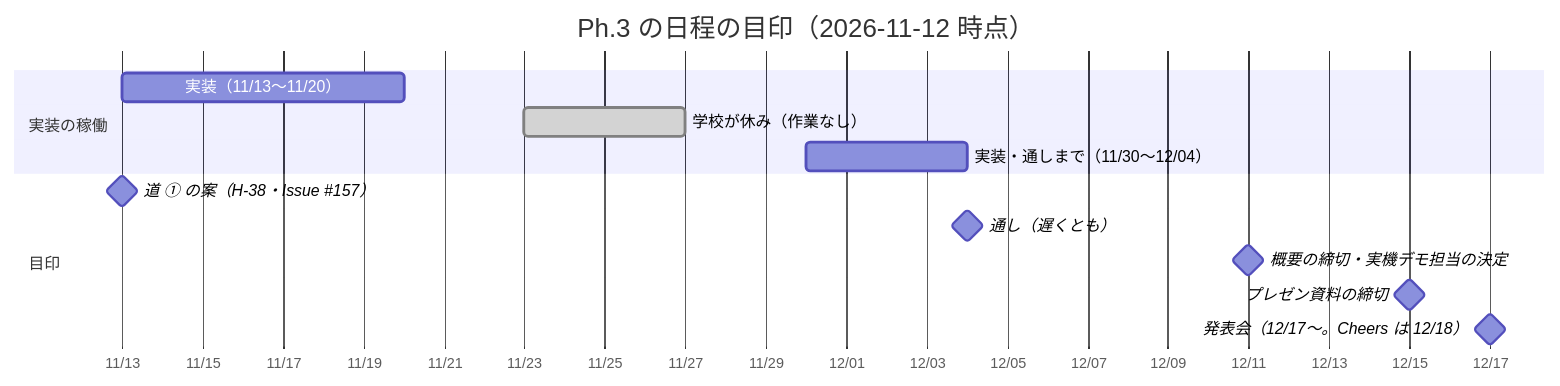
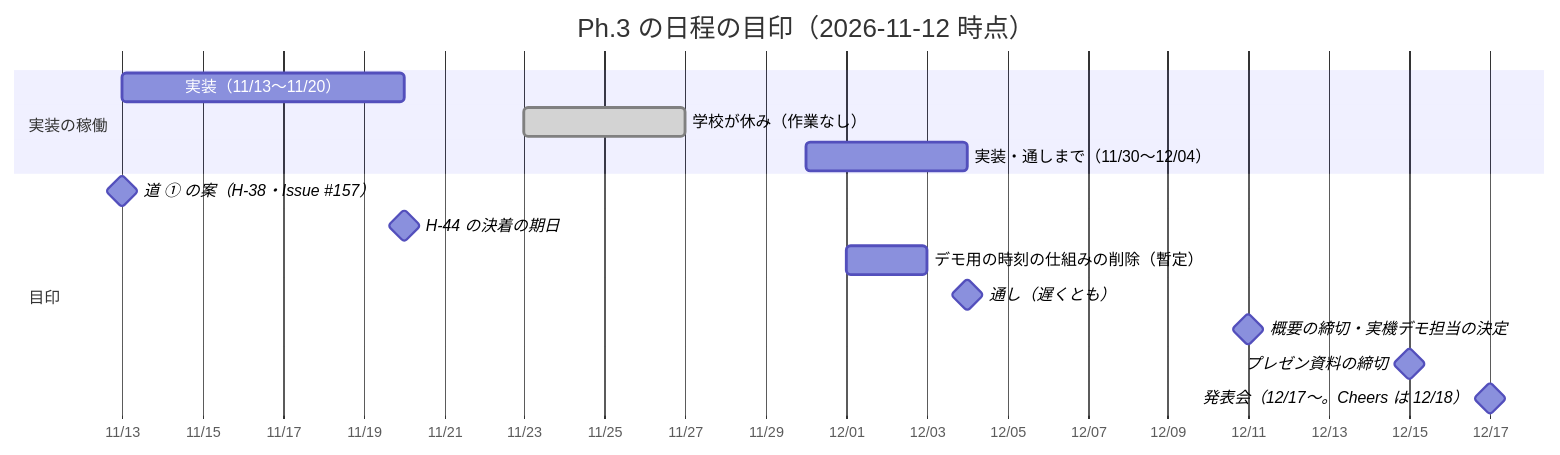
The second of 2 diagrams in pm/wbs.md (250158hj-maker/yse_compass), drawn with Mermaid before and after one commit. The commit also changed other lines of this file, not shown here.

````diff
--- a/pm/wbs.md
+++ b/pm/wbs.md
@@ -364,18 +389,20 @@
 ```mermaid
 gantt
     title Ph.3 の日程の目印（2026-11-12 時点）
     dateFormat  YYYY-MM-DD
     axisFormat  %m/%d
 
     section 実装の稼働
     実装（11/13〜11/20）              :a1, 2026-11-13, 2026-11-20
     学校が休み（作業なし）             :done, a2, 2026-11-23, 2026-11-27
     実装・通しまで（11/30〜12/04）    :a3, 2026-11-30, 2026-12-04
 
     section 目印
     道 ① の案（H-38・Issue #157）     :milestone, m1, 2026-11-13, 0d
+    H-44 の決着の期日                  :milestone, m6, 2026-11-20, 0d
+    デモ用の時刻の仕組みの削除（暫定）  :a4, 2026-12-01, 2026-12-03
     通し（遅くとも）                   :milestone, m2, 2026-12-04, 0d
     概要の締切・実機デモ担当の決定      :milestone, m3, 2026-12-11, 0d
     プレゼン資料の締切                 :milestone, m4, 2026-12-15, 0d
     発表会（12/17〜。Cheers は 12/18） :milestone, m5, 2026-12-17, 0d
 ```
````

---

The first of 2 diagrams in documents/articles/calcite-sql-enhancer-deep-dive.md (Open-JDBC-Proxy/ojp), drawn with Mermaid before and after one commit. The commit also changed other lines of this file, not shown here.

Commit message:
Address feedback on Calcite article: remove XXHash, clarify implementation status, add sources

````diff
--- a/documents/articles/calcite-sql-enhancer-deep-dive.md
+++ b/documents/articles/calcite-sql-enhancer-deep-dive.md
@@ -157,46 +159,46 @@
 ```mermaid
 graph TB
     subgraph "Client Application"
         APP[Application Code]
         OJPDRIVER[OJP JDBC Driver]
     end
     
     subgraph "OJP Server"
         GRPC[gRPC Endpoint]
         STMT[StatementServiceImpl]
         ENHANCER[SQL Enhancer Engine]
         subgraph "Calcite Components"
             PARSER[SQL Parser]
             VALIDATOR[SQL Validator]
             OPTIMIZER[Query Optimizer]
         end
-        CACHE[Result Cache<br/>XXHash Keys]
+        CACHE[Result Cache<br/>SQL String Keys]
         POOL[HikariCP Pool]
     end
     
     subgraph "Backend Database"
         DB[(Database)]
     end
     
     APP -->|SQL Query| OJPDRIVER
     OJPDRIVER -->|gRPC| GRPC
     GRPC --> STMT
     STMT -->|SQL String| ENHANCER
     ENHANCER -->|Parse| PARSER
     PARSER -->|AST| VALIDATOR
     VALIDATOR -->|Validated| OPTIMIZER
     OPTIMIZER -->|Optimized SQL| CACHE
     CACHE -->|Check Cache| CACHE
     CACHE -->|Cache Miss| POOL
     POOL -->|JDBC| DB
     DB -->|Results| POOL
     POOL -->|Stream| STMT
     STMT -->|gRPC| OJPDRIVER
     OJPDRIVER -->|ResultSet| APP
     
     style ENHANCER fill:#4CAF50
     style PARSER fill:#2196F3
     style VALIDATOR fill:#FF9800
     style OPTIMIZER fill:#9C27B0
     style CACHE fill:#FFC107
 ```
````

- [WHAT IS NEEDED]
Report every line containing the word "VALIDATOR" from the listing above.

- [WRITTEN ANSWER]
             VALIDATOR[SQL Validator]
     PARSER -->|AST| VALIDATOR
     VALIDATOR -->|Validated| OPTIMIZER
     style VALIDATOR fill:#FF9800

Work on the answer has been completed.